So there’s this man who appears to be his 80s who lives in a 1970s era raised ranch about a mile from my house.
His second floor living room window is perpendicular to a three way stop I pass through on my drive to the studio.
Every morning for about a decade during my morning commute, I’d see him sitting in an vintage mid century recliner in the window: reading the newspaper- old school style – in the same threadbare brown bathrobe.
Other times of day I’d see him puttering around the yard. I never saw any visitors; he was always alone.
I wrote a few stories in my head. He was tall; attractive for an old fella. Probably a retired engineer type. Did he have a family somewhere?
Several times a week I thought: I should stop by someday. Bring cookies. Or send him a note…. I see you, mister. How’s life?
I’d dissect my codependency. My assumption of this guy’s loneliness was not mine to fix. But women are conditioned to be fixers; to rescue. This I know so I beat myself up: Why is this even my problem?! I wonder how many middle aged men drive by an older woman’s house and think to do the same? Probably not many.
But still, it wouldn’t hurt to be neighborly. I planned to send a note.
Then, Claire and I were away for 6 weeks. We returned October 28. On October 29, I drove by the raised ranch and saw it emptied out. The window drapes were removed, chair no longer. There were vans in the driveway: Bathfitter and a painter.
Telltale signs of a house flip.
So he was gone. I’ve written a couple of stories in my head: he moved to warmer weather, closer to family. Or downsized. There are sadder stories I’ve created, of course.
I never did send that note.
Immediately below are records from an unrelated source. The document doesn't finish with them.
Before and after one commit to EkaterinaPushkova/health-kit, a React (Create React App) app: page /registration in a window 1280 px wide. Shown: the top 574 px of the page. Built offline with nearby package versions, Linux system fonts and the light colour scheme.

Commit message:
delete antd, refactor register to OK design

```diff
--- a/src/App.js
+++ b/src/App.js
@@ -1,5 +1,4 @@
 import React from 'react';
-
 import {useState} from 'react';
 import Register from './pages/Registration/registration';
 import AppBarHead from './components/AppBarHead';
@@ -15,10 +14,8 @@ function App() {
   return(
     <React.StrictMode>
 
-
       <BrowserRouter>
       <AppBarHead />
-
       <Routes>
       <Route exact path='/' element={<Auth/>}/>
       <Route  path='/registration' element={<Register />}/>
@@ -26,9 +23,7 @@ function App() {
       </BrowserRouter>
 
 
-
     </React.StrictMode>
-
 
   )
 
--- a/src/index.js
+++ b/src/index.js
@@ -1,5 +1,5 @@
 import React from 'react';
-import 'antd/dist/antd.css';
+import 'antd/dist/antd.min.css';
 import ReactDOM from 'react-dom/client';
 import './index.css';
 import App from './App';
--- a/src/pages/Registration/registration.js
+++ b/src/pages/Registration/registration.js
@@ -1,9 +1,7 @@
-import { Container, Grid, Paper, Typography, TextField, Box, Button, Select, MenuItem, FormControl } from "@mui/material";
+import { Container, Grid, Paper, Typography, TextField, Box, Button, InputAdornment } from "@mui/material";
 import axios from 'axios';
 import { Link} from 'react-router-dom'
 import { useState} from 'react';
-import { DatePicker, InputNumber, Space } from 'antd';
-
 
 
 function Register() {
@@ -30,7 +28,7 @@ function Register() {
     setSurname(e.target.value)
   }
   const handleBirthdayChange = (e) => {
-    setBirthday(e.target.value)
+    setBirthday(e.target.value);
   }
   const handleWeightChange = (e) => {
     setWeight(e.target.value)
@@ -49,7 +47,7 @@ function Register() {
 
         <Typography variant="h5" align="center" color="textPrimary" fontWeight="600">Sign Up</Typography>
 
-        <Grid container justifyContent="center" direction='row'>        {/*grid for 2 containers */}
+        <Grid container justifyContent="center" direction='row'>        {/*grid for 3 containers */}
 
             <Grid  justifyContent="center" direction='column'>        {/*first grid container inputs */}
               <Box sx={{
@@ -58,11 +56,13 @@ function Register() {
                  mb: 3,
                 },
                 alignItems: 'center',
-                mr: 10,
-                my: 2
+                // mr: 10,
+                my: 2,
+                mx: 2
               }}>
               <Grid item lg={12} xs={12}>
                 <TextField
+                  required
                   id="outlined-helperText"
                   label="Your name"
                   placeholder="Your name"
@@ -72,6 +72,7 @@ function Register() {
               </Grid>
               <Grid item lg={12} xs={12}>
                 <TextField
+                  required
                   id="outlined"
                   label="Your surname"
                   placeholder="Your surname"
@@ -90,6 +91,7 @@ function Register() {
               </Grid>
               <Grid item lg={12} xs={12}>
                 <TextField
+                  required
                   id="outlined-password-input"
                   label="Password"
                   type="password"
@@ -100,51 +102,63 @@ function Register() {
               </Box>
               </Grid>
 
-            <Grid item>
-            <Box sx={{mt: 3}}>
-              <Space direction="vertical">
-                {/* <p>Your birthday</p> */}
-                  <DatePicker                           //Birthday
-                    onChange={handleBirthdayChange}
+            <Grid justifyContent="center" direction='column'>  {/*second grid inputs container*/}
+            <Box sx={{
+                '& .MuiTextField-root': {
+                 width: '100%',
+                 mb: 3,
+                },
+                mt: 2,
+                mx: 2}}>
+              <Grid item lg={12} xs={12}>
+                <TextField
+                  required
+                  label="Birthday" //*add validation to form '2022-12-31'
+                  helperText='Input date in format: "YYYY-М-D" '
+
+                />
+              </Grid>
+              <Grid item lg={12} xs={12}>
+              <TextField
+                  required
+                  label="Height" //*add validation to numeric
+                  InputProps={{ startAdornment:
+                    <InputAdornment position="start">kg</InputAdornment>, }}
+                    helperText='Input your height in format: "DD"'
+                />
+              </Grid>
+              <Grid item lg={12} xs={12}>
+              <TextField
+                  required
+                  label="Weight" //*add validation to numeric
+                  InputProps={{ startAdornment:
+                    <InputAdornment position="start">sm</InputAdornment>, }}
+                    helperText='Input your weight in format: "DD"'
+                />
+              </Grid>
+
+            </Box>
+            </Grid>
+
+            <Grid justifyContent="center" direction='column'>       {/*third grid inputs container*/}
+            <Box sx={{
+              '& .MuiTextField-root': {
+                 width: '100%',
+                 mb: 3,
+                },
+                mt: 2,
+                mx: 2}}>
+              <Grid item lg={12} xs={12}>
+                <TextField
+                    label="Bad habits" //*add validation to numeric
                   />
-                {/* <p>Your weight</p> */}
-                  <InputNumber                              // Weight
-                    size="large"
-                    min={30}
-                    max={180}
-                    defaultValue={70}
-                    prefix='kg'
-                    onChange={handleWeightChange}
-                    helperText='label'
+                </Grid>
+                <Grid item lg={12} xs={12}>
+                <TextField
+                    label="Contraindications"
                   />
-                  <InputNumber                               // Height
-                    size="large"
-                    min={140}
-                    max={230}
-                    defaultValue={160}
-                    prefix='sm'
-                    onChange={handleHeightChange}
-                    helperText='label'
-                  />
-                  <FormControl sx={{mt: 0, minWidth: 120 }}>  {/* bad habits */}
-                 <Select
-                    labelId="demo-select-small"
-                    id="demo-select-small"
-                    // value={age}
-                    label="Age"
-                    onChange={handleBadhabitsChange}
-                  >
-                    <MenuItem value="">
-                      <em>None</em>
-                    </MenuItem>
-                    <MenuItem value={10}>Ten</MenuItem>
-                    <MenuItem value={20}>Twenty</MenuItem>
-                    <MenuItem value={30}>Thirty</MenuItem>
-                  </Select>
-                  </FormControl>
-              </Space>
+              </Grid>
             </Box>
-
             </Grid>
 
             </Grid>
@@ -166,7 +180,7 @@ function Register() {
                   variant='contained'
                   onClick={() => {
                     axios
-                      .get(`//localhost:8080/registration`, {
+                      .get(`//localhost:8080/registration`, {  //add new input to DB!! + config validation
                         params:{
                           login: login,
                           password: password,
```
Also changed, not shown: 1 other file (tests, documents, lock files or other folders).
I think it’s important to do the things you’ve always said you’re going to do: We really only have right now.
As we round the corner into the season that sometimes makes our eyes twitch…. I’m talking to you, Uncle Mike, who, at every Holiday Dinner, announces “we will not use a pronoun at this table, a he is a he and a she is a she”.
… anyway as we enter into the season, myself and the Twist team wish you all the good juju for things that you don’t want to leave unsaid, hugs that you may be reluctant to offer and vulnerabilities that could (might not, but could!) serve you to show before it’s too late.
And the next day after your version of The Dinner? We’ll be here for you at Edmonds and Richmond Beach, the heat will be on and there will be space to roll out your mat, breathe and move for an hour. You can book your class here.